#### [WORK TO COMPLETE]
The word "flex" occurs in some lines of the data. Return each such line.

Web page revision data
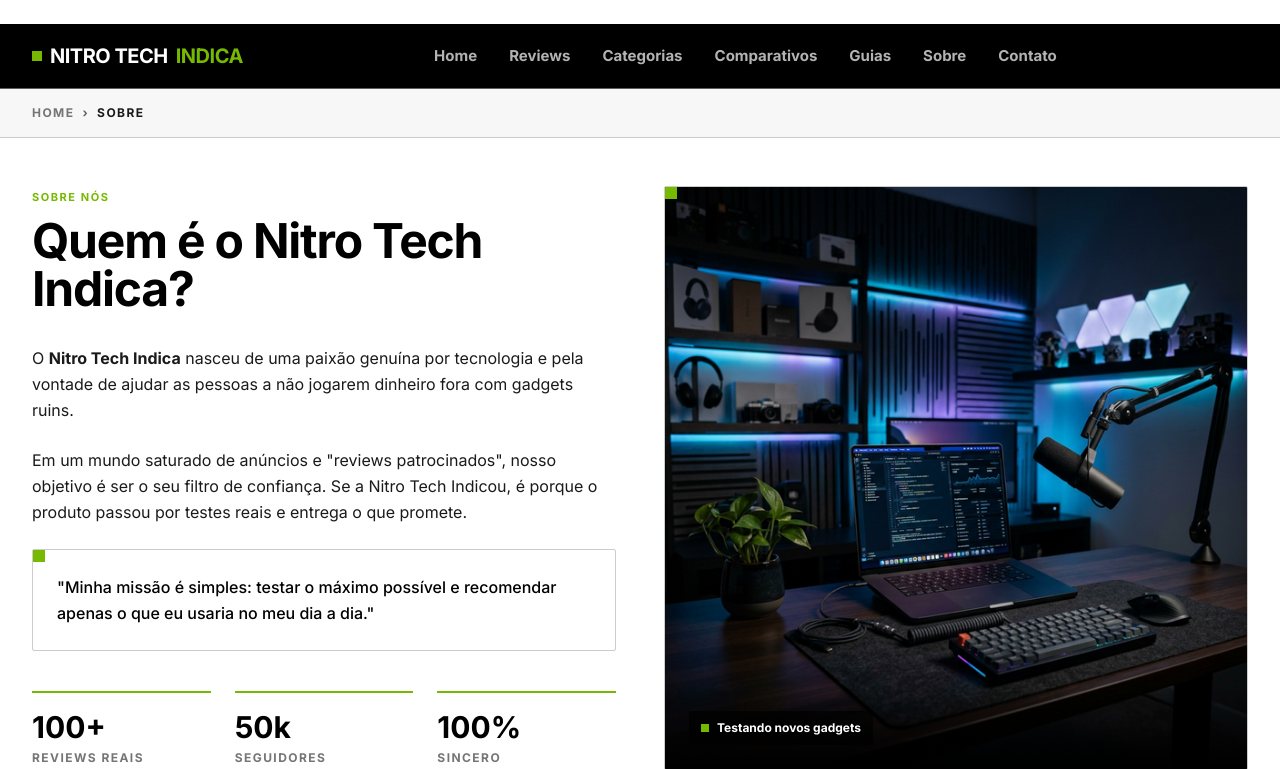
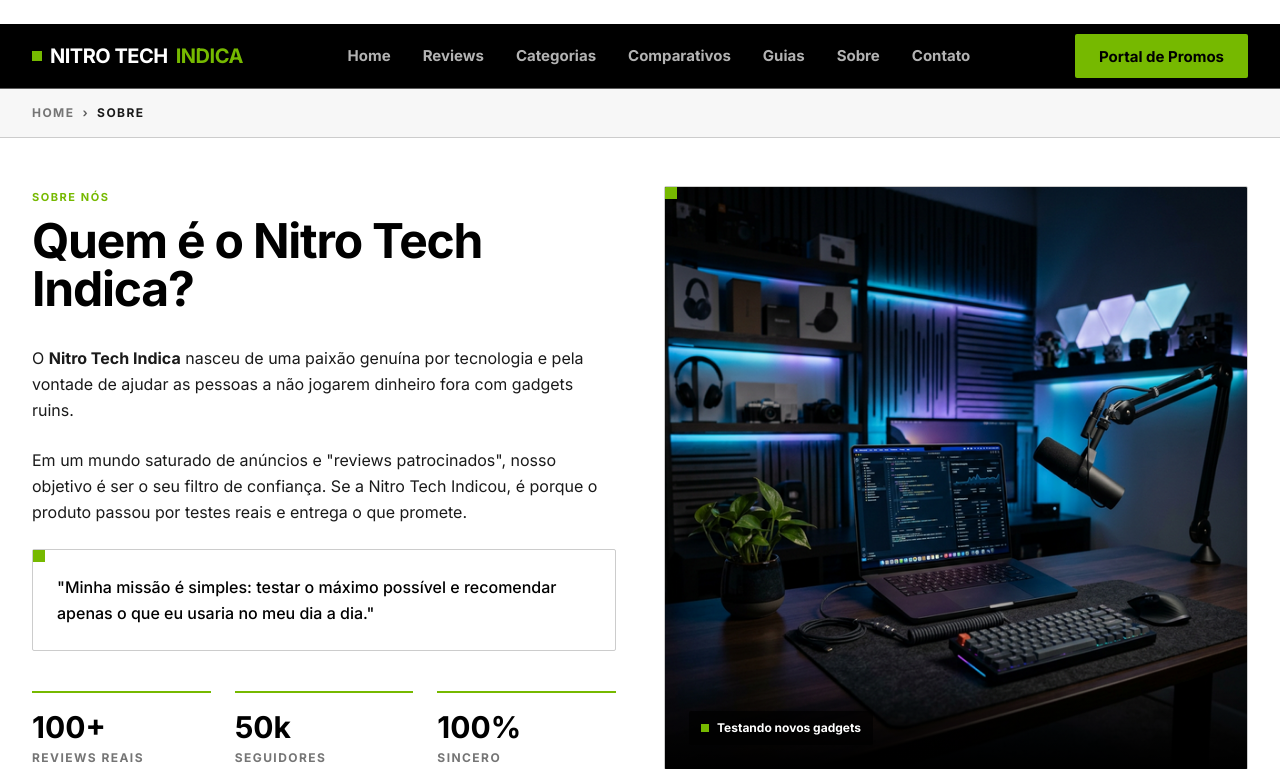
Before and after one commit to andresperes33/blog, a Django app: page /sobre/ in a window 1280 px wide. Shown: the top 769 px of the page. Run offline with Django 5.2, Linux system fonts and the light colour scheme; some libraries are stand-ins or nearby versions.

Commit message:
fix: restaura botao Portal de Promos no cabecalho

```diff
--- a/templates/base.html
+++ b/templates/base.html
@@ -105,6 +105,8 @@
                     <a href="{% url 'reviews:terms' %}" class="block px-3 py-2.5 font-bold hover:bg-white/10 transition-colors">Termos</a>
                 </div>
             </div>
+            <a href="https://www.nitrotech.store/promos/" target="_blank" rel="noopener noreferrer"
+                class="btn-primary w-full">Portal de Promos</a>
         </nav>
     </aside>
 
@@ -127,6 +129,8 @@
             </div>
 
             <div class="flex items-center gap-4">
+                <a href="https://www.nitrotech.store/promos/" target="_blank" rel="noopener noreferrer"
+                    class="hidden sm:inline-flex btn-primary">Portal de Promos</a>
                 <button id="mobile-menu-btn" class="lg:hidden w-11 h-11 flex items-center justify-center hover:bg-white/10 transition-colors" aria-label="Abrir menu">
                     <svg class="w-6 h-6" fill="none" viewBox="0 0 24 24" stroke="currentColor">
                         <path stroke-linecap="round" stroke-linejoin="round" stroke-width="2" d="M4 6h16M4 12h16M4 18h16" />
```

#### [ANSWER SECTION]
             <div class="flex items-center gap-4">
+                    class="hidden sm:inline-flex btn-primary">Portal de Promos</a>
                 <button id="mobile-menu-btn" class="lg:hidden w-11 h-11 flex items-center justify-center hover:bg-white/10 transition-colors" aria-label="Abrir menu">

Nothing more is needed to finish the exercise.